§ What you should do
Look through the data below, and copy each line that carries the word "routerPath".

§ Supplied records
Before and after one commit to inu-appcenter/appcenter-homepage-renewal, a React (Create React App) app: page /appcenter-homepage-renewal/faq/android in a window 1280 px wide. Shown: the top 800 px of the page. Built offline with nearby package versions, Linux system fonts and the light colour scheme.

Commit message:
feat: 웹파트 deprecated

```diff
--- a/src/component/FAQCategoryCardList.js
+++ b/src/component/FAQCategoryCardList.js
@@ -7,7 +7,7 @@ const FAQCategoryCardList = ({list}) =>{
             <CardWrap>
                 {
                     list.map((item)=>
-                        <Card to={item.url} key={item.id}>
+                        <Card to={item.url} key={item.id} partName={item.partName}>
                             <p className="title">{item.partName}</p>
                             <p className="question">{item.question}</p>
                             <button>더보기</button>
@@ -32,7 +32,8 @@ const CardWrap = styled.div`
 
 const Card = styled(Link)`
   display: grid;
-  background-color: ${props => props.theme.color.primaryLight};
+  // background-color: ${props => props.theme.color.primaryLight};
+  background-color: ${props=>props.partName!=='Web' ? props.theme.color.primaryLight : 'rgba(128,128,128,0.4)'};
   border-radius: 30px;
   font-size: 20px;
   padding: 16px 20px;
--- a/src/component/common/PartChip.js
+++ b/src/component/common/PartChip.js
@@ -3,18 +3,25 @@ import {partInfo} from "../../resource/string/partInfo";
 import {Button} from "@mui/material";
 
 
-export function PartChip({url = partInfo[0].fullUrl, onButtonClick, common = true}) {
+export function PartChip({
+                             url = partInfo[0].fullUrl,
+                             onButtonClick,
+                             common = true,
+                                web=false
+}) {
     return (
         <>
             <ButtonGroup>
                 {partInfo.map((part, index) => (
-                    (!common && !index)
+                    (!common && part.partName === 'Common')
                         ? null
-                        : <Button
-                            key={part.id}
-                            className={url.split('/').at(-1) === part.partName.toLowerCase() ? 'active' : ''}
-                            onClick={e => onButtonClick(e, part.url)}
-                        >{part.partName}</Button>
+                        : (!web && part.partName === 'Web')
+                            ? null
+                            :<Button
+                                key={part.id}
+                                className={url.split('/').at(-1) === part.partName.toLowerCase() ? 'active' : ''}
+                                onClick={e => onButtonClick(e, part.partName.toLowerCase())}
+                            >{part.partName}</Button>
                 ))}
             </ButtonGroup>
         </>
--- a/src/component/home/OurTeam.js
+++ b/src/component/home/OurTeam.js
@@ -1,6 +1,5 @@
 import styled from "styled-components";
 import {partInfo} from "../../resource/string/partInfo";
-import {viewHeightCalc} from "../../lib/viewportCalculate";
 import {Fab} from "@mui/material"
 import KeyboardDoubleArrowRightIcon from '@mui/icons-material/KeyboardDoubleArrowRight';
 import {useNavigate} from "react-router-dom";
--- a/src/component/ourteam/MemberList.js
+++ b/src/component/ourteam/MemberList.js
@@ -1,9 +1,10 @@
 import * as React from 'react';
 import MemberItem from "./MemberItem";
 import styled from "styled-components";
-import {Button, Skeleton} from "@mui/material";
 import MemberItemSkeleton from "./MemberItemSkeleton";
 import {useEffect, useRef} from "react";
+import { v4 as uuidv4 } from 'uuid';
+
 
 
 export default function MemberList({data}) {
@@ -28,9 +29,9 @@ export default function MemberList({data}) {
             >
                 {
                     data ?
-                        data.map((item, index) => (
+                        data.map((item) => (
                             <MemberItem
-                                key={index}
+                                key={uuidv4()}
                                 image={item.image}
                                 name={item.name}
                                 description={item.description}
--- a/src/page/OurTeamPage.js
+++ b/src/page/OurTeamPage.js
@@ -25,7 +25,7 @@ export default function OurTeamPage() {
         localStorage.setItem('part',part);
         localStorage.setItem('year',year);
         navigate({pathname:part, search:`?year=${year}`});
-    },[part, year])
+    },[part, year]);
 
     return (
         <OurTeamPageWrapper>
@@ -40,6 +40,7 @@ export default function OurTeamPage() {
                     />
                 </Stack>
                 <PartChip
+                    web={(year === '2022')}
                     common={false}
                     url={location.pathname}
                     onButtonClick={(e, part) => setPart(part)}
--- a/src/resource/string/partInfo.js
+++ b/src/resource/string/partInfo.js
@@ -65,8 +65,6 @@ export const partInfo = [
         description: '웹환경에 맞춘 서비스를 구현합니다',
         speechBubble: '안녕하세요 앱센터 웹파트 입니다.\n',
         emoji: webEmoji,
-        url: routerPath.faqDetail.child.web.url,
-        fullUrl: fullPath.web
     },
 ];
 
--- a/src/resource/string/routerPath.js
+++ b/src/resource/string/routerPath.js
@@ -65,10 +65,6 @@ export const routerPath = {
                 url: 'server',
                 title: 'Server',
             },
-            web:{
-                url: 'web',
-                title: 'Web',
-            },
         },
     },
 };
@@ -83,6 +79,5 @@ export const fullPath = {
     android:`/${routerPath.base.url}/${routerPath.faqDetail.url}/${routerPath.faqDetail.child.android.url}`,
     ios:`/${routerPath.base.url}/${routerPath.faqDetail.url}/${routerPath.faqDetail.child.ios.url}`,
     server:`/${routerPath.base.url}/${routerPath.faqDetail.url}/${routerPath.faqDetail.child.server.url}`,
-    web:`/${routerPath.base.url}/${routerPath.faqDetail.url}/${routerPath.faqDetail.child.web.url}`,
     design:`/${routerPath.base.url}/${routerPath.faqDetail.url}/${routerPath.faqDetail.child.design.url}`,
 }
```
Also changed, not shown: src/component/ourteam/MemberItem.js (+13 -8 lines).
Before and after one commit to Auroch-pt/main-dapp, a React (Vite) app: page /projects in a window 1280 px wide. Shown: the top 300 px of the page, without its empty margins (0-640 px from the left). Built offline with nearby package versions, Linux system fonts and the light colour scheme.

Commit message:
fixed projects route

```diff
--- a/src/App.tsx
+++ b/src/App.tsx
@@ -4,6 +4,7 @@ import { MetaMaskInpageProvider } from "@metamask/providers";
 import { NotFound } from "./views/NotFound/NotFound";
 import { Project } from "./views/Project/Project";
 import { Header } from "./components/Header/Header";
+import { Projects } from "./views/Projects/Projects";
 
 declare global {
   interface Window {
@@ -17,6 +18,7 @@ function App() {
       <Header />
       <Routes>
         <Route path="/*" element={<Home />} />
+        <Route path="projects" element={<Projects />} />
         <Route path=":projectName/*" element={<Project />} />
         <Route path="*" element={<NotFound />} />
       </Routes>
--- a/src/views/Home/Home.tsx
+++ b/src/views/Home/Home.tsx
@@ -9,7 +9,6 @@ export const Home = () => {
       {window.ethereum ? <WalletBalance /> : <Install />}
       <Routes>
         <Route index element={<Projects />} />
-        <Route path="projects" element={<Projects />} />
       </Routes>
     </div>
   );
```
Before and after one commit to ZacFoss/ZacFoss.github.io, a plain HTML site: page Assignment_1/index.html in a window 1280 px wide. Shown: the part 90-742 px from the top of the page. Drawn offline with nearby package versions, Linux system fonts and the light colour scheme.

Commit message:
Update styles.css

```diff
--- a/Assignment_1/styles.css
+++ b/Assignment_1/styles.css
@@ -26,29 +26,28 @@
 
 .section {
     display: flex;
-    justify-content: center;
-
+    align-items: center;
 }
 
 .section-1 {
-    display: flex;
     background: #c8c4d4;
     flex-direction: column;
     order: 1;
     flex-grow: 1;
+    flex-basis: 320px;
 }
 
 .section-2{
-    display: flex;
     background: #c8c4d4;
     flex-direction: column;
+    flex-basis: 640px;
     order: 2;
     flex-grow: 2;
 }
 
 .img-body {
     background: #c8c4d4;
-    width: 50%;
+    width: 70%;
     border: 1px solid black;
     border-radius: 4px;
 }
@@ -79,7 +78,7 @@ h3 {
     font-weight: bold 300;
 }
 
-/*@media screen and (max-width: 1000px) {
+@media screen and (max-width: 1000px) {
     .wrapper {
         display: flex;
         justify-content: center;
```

§ Task solution
-        url: routerPath.faqDetail.child.web.url,
--- a/src/resource/string/routerPath.js
+++ b/src/resource/string/routerPath.js
@@ -65,10 +65,6 @@ export const routerPath = {
     android:`/${routerPath.base.url}/${routerPath.faqDetail.url}/${routerPath.faqDetail.child.android.url}`,
     ios:`/${routerPath.base.url}/${routerPath.faqDetail.url}/${routerPath.faqDetail.child.ios.url}`,
     server:`/${routerPath.base.url}/${routerPath.faqDetail.url}/${routerPath.faqDetail.child.server.url}`,
-    web:`/${routerPath.base.url}/${routerPath.faqDetail.url}/${routerPath.faqDetail.child.web.url}`,
     design:`/${routerPath.base.url}/${routerPath.faqDetail.url}/${routerPath.faqDetail.child.design.url}`,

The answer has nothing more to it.